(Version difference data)
__________

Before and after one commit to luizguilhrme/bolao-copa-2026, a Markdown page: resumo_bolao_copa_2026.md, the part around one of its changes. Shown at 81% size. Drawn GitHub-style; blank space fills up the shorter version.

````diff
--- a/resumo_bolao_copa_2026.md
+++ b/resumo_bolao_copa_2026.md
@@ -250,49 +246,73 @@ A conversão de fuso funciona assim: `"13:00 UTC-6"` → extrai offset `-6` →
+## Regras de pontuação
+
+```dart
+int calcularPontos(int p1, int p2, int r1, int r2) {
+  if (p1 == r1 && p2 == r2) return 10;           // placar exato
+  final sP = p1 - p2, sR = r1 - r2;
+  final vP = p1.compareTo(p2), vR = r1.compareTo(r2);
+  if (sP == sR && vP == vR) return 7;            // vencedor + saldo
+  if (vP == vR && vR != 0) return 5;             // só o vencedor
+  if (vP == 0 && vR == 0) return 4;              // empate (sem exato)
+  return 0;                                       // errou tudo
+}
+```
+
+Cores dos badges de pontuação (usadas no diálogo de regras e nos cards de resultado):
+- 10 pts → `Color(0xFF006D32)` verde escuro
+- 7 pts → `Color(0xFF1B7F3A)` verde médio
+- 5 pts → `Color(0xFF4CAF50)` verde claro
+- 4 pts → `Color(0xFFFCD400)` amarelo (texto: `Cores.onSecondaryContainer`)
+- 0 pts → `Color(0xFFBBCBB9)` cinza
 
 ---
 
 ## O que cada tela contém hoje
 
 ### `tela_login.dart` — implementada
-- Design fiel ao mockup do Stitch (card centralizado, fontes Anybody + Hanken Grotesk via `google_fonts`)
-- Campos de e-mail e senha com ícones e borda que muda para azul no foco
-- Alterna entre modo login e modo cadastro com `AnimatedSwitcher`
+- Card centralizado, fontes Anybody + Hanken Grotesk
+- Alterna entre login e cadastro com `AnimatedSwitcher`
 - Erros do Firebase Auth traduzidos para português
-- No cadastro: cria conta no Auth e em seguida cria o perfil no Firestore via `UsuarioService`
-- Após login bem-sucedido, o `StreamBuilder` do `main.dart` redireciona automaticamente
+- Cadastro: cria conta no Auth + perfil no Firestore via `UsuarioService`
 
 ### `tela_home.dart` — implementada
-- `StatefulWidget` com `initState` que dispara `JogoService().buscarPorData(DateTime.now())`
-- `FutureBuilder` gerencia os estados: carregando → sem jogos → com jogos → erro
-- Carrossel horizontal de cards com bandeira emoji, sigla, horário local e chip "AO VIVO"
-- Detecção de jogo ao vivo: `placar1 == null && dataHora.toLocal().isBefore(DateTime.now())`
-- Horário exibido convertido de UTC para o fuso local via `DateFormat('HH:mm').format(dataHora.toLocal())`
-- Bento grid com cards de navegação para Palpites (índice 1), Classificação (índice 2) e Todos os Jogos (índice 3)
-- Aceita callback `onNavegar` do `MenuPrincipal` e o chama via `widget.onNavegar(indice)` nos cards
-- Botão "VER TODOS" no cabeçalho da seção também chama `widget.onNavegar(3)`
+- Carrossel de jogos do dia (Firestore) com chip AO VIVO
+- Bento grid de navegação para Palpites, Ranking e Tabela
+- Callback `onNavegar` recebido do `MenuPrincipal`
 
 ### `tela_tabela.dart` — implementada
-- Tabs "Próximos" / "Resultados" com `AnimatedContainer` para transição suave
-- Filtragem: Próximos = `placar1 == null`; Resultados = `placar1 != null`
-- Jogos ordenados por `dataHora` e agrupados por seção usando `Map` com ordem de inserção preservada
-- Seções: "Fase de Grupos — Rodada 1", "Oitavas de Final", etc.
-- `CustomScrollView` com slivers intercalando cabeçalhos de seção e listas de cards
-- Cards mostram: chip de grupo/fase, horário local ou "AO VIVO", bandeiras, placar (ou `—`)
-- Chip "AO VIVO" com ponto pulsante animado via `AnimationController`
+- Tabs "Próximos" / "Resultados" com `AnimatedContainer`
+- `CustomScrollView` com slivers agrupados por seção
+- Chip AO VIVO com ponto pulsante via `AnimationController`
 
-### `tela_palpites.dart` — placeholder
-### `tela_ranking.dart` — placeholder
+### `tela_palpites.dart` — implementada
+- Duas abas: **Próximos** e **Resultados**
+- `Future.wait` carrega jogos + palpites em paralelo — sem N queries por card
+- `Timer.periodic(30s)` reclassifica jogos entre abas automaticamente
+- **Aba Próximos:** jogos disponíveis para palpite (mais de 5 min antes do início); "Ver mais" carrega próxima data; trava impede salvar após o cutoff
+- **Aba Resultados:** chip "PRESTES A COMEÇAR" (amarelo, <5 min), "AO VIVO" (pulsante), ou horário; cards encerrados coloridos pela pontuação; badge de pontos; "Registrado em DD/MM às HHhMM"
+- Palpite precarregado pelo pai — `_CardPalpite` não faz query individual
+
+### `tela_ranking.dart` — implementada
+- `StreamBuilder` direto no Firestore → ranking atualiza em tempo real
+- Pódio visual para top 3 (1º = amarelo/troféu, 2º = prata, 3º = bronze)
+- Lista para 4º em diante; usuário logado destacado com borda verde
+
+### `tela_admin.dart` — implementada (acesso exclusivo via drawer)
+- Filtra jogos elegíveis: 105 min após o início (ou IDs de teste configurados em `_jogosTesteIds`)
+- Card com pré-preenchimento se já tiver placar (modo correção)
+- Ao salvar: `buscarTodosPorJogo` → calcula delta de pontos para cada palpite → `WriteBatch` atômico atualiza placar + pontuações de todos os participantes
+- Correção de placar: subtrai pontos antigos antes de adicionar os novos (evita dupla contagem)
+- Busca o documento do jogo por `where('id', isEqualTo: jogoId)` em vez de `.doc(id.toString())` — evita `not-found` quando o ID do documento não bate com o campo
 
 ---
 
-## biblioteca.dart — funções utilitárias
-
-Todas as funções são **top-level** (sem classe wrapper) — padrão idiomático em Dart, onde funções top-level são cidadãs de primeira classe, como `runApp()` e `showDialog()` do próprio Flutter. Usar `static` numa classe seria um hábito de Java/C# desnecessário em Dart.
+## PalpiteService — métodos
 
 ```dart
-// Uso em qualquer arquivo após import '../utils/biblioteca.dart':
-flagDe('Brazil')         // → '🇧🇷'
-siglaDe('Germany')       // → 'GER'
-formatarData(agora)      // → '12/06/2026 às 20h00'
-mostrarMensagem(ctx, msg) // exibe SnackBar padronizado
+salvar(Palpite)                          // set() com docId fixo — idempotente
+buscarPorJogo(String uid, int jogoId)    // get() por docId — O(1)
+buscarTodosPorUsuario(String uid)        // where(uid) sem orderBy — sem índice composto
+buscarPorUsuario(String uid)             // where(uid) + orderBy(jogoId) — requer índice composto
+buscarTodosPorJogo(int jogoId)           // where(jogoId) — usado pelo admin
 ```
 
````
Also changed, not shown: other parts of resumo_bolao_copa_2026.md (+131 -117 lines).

__________

### What this task involves
Lines containing the word "implementada" must be found in the data above and copied.

### Response to the exercise
 ### `tela_login.dart` — implementada
 ### `tela_home.dart` — implementada
 ### `tela_tabela.dart` — implementada
+### `tela_palpites.dart` — implementada
+### `tela_ranking.dart` — implementada
+### `tela_admin.dart` — implementada (acesso exclusivo via drawer)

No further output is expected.